All deaths are significant, those of animals (beloved or not) no less than those of humans. The fact of death is most commonly present to us as the loss of a single creature out of the aggregate of those present to us. It is this singleness that most discloses to us the mystery of the abundance of God, at whose heart is the blink of an eye and a vanishing. Murphy died in Kathleen’s arms without struggle and apparently without pain. It was as though a wind passed over him and he was gone.
He came to be called Murphy by an agreement of sorts. Kathleen had lost another beloved dog in early 2001. At that point in our relationship we commuted back and forth across the distance between Iowa City, where Kathleen was a professor at the University, and Denton, Texas, where I was beginning my final year of service before retirement from UNT. We planned marriage but had not yet done the deed.
Kathleen called me from a conference in Washington D. C. in late May that year to tell me that she had found a new dog. She described him to me and asked, “Can I keep him?” The question was pro forma, and I knew it. We were pretty sure of one another then. So I answered her question with a question. “What’s his name?” I asked. “Murphy,” she replied. He has been my constant companion since we all moved in together in late August, 2002. Here’s one of my favorite pictures of him perched on the bed in our bedroom.
Murphy had failed at the dog show game. His legs were too long. He had raccoon eyes. But he was built like a whippet and could run like one too. Besides a walk he had three gaits. He could leap into a full-out sprint off the back porch to chase a squirrel. He never caught one, but I was pretty sure he could have done but that the short distance between the porch and the back fence in our tiny city backyard didn’t allow him to get quite up to speed.

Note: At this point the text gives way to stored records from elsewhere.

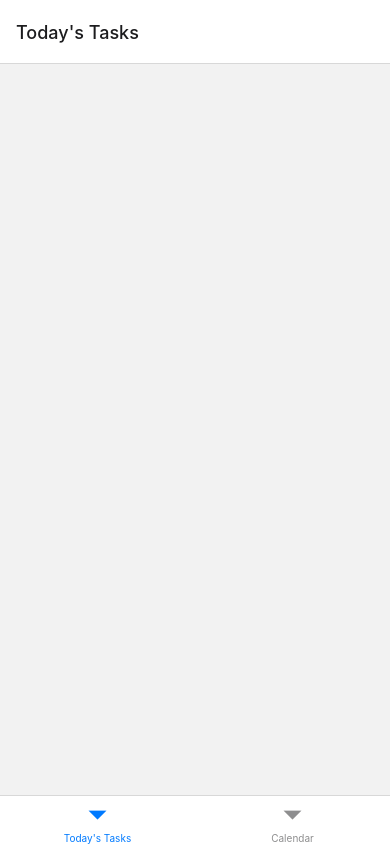
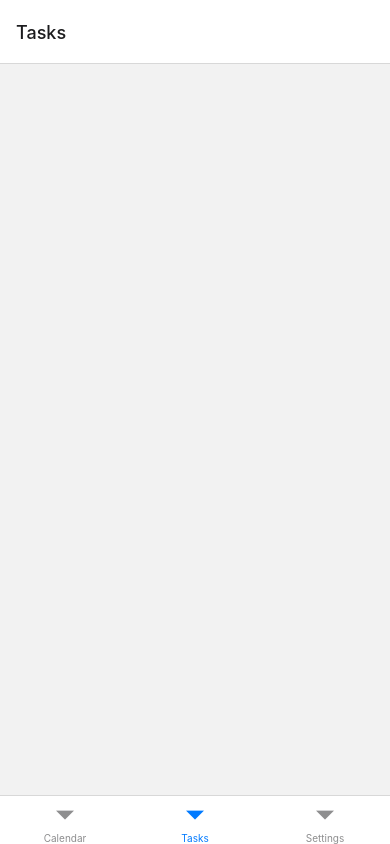
Before and after one commit to mikeycb96/PlanProApp, a React Native app: screen / in a window 390 px wide. Built offline with nearby package versions, Linux system fonts and the light colour scheme.

Commit message:
added settings screen

```diff
--- a/App.js
+++ b/App.js
@@ -4,18 +4,21 @@ import { NavigationContainer } from '@react-navigation/native';
 import { createBottomTabNavigator } from '@react-navigation/bottom-tabs';
 import CalendarContainer from './screens/CalendarContainer';
 import HomepageContainer from './screens/HomepageContainer';
+import SettingsContainer from './screens/SettingsContrainer';
 
 const Tab = createBottomTabNavigator();
-const homeName = "Today's Tasks"
+const homeName = "Tasks"
 const calendarName= "Calendar"
+const settingsName= "Settings"
 
 
 export default function App() {
   return (
     <NavigationContainer>
       <Tab.Navigator initialRouteName = {homeName}>
+        <Tab.Screen name = {calendarName} component={CalendarContainer} />
         <Tab.Screen name = {homeName} component={HomepageContainer} />
-        <Tab.Screen name = {calendarName} component={CalendarContainer} />
+        <Tab.Screen name = {settingsName} component={SettingsContainer} />
       </Tab.Navigator>
     </NavigationContainer>
   );
--- /dev/null
+++ b/screens/SettingsContrainer.js
@@ -0,0 +1,11 @@
+import { View } from "react-native"
+
+const SettingsContainer = () => {
+    return(
+        <View>
+
+        </View>
+    )
+}
+
+export default SettingsContainer
```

He had a jaunty, devil-may-care trot too, that he usually adopted on the leash, but he revealed his true nature when he had a big space to run in. Our friend, Leslie, has a large (and beautiful) backyard in Iowa City, a bit like a second home to us and to Murphy. Countless times I have watched him, when we would arrive for a visit, sprint down the two-story back stairs with an abandon almost painful to see and race around and around Leslie’s yard, running by the fence at the perimeter, quickly settling into a long, soaring lope that he seemed to be able to continue almost indefinitely.
I shall not lack for good memories of Murphy to stand against the memory of the last illness that sapped his life. Among them will be the memory of his bony back against mine in the bed at night and the way he worked the room when we had guests. But since he has now entered the realm of my memories and those of others who knew him and with whom he shared his life, there is another sort of memory I want to memorialize.

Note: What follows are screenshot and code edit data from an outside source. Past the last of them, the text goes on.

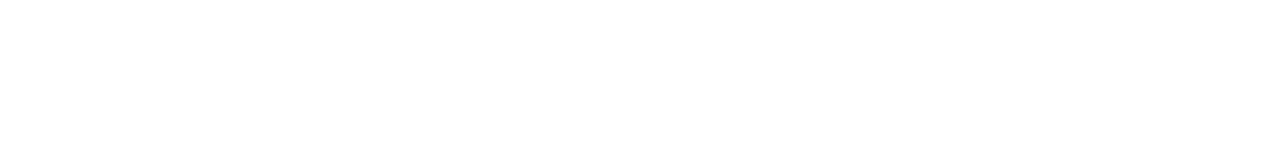
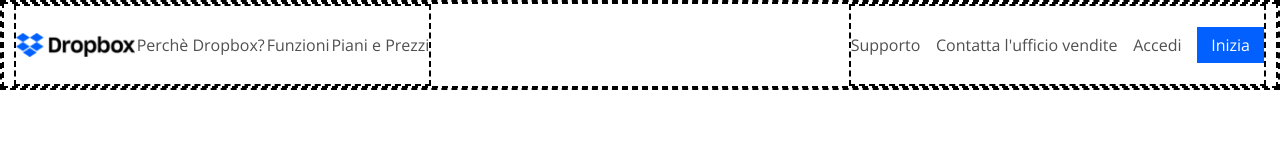
Before and after one commit to NicolaRicci100/htmlcss-dropbox, a plain HTML site: page index.html in a window 1280 px wide. Drawn offline with nearby package versions, Linux system fonts and the light colour scheme.

Commit message:
header abbozzato

```diff
--- a/css/style.css
+++ b/css/style.css
@@ -12,3 +12,45 @@ body{
     max-width: 1200px;
     margin: 0 auto;
 }
+
+/* impostazioni riutilizzabili */
+.blue{
+    background-color: rgb(2,96,255);
+    padding: 7px 14px;
+    color: white;
+}
+
+
+/* TODO: classe per debug */
+.dashed{
+    border: 2px dashed black;
+}
+
+
+/* impostazioni header */
+header{
+    height: 90px;
+}
+
+.head-bar{
+    height: 100%;
+    display: flex;
+    justify-content: space-between;
+    padding: 0 10px;
+}
+
+.head-bar nav{
+    flex-basis: calc(100% / 3);
+    display: flex;
+    justify-content: space-between;
+    align-items: center;
+}
+
+.head-bar nav img{
+    height: 30%;
+}
+
+header a{
+    color: rgb(80,80,80);
+    text-decoration: none;
+}
--- a/index.html
+++ b/index.html
@@ -9,7 +9,22 @@
         <link href="https://fonts.googleapis.com/css2?family=Open+Sans:ital,wght@0,300;0,400;0,500;0,600;0,700;0,800;1,300;1,400;1,500;1,600;1,700;1,800&display=swap" rel="stylesheet">
     </head>
     <body>
-        <header></header>
+        <header class="dashed">
+            <div class="head-bar dashed">
+                <nav class="dashed">
+                    <img src="img/logo-small.png" alt="logo Dropbox">
+                    <a href="#">Perchè Dropbox?</a>
+                    <a href="#">Funzioni</a>
+                    <a href="#">Piani e Prezzi</a>
+                </nav>
+                <nav class="dashed">
+                    <a href="#">Supporto</a>
+                    <a href="#">Contatta l'ufficio vendite</a>
+                    <a href="#">Accedi</a>
+                    <a href="#" class="blue">Inizia</a>
+                </nav>
+            </div>
+        </header>
         <main></main>
         <footer></footer>
     </body>
```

We are told that dogs study us; study, particularly, our faces. I have watched Murphy study me for a sum of hours over the years and thought I could see in those raccoon eyes a thing worth my study as well. I speak now not of a study like the study of books or languages or science, but of something far more profound and unsentimental. Here are some lines about it that I found in Rilke’s Eighth Duino Elegy and made into a poem for him at the time I first realized Murphy had joined me in the community of aging. I close with them.
For Murphy, Growing Old
With all its eyes creation sees
an open space. Only our eyes invert,
entrap, surround free beings as they emerge.
What is outside, we know only from the gaze
of animals; already as young children we are
turned around, constrained to see backwards
to live among objects not in the open, which
in animal faces is so deep. Free from death
(only we see that) the animal has its demise
continually behind it and God before, perhaps—
the movement of its being wells up like a spring,
already in eternity.
Murphy Farrell/Long (December 12, 2000—July 28, 2014) RIP.